For service I reheated the beef in some hot water and removed it from the bag. I sliced and tasted a piece. Excellent flavor, definitly not too salty. On the other hand I think it should be a touch more tender. I’m thinking next time I’ll cook it around 175 for closer to 10 hours. For dinner I made sandwiches of course. Homemade marble rye, saurkraut and melted Swiss cheese.
I was about to lable this post something stupid like “Healthy Pizza” and then thought better of it. Properly made pizza with a lean, slow fermented dough, formed into a thin crust, sparingly topped with pizza sauce, cheese and little else is a thing of beauty. And yes, it is also healthy, good for you (provided you don’t eat a family sized pie!) and a far cry from the greasy cardboard crusted disgraces that big chains home-deliver as pizza. I still wish I could come up with a slightly wittier title than Whole Wheat Pizza. Oh well, it is what it is I guess.
I’ve been wanting to give this pizza dough recipe a shot ever since I got Peter Reinhart’s “Whole Grain Breads” book since every other recipe I’ve tried has been wonderful. He uses his original method that combines a refrigerated biga starter (whole wheat flour, yeast and water) and a “soaker” (whole wheat flour, water and salt). No white flour is used at all and through the magic of enzymes, yeasts and long slow fermentation we end up with a perfect and flavorful dough.
Topped and before it went into the very hot oven
I like mine with an egg in the center. Served it with a very good Lebanese Pinot Noir.
Toppings included cooked tomato sauce, mozzarella, crumbled sausage and homemade ricotta cheese. It was delicious but certainly not “just like” a pizza made with white flour dough. It had a more robust flavor and was light, crispy and chewy. The real test was the kids. I try to give them foods high in fiber whenever possible and this pizza was a big hit with them. A win-win situation really.
I love these relaxed long baking projects, especially ones that make the time invested (albeit very little actual effort) worthwhile. Recently I stumbled on this wonderful recipe from TheFreshLoaf.com. The Fresh Loaf is a very cool forum for bakers and baking from all over the worId. If you are interested in baking, check it out. I was so happy with the large loaves it produced, I had to share a picture and a post.
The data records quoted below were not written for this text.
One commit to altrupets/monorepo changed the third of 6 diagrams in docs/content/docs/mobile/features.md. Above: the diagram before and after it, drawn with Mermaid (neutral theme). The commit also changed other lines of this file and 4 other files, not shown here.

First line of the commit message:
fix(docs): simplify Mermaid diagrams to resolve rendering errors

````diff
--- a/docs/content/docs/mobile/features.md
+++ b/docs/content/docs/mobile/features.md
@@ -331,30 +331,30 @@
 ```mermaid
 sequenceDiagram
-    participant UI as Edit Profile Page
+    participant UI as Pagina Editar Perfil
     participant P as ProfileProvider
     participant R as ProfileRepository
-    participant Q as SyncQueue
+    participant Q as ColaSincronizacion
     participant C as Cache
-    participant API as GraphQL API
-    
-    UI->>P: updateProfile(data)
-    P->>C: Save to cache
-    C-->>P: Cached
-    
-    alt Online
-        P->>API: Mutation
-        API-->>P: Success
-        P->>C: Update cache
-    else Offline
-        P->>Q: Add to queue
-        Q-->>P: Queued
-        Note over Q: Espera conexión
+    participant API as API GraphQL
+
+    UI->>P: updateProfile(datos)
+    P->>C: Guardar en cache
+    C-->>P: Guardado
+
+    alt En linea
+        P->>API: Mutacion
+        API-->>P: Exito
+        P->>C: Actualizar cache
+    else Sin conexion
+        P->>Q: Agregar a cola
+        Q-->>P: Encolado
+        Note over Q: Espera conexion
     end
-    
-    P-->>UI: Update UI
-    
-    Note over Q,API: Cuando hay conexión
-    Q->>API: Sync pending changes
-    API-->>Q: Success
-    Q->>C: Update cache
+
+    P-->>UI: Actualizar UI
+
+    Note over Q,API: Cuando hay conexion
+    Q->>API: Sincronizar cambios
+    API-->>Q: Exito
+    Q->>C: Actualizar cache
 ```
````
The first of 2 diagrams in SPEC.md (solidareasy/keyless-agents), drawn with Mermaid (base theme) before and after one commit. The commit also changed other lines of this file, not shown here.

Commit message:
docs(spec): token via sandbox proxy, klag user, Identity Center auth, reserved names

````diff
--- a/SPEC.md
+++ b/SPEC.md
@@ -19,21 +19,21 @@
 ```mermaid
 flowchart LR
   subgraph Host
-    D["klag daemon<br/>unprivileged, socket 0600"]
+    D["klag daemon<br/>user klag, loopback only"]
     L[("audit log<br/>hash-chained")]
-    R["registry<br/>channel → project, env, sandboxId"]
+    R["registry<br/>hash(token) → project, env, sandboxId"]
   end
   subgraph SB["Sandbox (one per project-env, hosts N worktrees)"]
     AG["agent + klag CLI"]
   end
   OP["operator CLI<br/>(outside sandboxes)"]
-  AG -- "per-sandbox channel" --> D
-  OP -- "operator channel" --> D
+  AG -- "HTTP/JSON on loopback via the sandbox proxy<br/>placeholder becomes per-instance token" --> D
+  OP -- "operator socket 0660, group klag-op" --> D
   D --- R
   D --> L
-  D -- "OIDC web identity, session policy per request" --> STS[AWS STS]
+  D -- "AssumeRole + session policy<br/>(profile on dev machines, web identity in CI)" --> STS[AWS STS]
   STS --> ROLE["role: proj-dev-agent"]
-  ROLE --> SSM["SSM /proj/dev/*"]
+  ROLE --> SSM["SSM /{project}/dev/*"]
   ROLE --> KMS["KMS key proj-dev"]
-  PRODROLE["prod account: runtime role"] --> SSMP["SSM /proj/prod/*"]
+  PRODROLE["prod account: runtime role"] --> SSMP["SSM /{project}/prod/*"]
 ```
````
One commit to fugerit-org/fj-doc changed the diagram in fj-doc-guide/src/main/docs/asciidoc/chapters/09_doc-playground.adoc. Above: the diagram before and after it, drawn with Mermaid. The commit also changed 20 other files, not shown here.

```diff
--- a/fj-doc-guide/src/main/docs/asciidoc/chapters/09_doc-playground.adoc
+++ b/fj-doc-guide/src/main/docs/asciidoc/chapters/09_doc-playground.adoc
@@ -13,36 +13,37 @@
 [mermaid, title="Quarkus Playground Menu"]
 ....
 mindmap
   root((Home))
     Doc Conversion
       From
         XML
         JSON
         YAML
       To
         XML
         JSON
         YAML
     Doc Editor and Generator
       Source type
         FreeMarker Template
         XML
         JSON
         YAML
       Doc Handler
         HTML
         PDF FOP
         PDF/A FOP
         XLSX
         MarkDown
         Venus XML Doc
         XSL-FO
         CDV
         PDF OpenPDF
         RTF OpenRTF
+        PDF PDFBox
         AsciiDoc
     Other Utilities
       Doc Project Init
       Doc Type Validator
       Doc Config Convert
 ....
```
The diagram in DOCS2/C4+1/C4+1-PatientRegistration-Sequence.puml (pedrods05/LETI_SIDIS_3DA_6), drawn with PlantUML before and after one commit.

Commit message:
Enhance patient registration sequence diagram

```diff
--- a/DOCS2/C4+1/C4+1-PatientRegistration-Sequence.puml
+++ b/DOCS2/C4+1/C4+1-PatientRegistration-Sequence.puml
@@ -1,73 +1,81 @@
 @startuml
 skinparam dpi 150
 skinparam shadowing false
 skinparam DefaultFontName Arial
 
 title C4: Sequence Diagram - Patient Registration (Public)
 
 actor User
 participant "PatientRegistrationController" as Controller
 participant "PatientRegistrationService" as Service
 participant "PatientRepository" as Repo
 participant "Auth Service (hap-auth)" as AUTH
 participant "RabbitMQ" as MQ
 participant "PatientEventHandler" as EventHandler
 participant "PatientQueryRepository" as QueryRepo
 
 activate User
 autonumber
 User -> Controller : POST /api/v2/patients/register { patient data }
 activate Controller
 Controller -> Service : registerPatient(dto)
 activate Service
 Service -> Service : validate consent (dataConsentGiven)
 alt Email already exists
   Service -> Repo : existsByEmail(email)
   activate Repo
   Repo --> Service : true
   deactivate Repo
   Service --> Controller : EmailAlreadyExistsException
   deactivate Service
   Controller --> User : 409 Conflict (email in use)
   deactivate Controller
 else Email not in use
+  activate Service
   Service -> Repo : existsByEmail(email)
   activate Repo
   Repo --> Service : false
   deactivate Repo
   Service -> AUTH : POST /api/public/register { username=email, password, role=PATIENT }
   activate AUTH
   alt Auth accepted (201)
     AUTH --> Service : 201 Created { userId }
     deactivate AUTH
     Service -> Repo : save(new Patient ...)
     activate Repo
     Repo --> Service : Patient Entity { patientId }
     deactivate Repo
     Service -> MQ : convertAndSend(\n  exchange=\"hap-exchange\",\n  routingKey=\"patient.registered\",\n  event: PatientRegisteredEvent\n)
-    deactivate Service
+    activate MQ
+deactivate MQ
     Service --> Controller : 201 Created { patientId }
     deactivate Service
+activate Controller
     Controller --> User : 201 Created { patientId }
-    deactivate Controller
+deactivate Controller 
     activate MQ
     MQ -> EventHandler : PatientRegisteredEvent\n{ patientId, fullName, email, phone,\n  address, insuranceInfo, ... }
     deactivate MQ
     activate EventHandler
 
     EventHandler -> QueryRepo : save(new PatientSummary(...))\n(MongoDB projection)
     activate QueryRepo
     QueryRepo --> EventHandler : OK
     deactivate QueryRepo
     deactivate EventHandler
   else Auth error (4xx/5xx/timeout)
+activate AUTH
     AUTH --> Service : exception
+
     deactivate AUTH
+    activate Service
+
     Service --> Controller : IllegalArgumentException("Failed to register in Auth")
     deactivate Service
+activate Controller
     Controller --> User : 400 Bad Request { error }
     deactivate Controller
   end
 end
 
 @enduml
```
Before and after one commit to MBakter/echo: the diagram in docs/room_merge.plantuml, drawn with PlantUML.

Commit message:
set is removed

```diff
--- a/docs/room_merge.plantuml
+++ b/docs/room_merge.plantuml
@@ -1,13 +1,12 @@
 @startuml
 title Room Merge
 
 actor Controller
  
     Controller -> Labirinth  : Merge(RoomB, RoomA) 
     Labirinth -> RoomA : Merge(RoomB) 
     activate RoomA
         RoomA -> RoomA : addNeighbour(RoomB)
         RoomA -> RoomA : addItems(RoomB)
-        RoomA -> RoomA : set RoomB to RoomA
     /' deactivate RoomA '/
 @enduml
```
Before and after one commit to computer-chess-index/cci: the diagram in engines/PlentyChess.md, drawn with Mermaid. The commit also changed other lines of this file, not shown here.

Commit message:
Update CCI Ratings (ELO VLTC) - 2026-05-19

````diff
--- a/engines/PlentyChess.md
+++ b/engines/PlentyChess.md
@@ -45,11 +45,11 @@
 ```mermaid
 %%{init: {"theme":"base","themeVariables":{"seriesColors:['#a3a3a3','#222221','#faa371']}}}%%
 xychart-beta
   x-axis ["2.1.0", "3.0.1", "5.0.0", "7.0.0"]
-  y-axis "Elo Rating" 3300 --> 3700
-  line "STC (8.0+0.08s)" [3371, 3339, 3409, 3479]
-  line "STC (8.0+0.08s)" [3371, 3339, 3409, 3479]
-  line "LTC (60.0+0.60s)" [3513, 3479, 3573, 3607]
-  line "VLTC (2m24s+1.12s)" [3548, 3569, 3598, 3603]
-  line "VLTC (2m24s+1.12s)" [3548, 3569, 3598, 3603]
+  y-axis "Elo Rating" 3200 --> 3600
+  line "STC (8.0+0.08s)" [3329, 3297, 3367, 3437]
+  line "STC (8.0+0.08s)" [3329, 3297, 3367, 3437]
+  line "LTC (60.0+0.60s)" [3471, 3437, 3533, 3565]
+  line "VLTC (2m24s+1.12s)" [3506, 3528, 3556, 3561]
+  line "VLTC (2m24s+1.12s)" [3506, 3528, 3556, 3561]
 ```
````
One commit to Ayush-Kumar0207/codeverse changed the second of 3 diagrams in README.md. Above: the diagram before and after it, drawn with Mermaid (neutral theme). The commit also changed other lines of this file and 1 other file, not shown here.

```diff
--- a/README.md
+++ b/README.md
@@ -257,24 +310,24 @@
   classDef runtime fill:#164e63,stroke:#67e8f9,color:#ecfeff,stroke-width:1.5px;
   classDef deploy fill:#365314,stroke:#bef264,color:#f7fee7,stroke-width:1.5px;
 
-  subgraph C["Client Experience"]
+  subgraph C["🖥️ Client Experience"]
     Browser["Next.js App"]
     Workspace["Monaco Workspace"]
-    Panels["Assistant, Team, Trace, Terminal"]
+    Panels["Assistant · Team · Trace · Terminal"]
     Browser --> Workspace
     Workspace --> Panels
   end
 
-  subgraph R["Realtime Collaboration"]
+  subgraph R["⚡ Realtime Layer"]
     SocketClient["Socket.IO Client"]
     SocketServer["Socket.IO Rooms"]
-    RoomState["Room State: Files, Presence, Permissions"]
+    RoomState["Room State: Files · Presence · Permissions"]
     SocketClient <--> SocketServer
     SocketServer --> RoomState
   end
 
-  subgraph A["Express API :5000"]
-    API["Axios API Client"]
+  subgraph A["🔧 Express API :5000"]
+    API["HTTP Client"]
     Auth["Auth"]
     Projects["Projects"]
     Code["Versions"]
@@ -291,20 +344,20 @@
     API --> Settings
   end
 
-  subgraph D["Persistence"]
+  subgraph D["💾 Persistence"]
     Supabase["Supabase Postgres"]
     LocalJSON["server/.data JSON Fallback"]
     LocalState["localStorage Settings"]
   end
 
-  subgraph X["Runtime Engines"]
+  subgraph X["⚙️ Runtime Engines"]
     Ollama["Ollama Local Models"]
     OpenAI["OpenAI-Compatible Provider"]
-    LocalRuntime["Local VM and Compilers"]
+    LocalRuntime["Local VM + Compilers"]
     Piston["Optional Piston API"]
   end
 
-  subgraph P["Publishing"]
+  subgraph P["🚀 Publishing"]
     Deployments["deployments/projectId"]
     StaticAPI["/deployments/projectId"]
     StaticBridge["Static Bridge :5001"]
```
I’ve made, or more like tried to make, these elusive awsome French (well actually they are of Viennese origin) a few times over the past 3 years. Never have been blown away with a recipe. The first one truth be told was downright horrible, with pools of grease that the poor little breads more or less fried in. That recipe was from an online source, although I blame my craftsmanship for that failure, not the recipe. The previous couple of times I used Jacques Pepin’s recipe from his book, the great “The Complete Technique”. These were much better, but they were still to doughy, too bread-like and not near as flaky as I would like.
This all changed last week when I procured a used copy of Nick Malgieri’s “How to Bake”. I bought it mainly because I’ve made his fabulous Dacquaise cake and because it had several recipes for croissants and danishes. What a remarkable imrpovement that croissant recipe had on my result. The croissants were near perfect, flaky, buttery and not in the slightest greasy. With improved technique (read: practice) I think my croissants will rival those of any bakery. Well, at least the ones in Houston.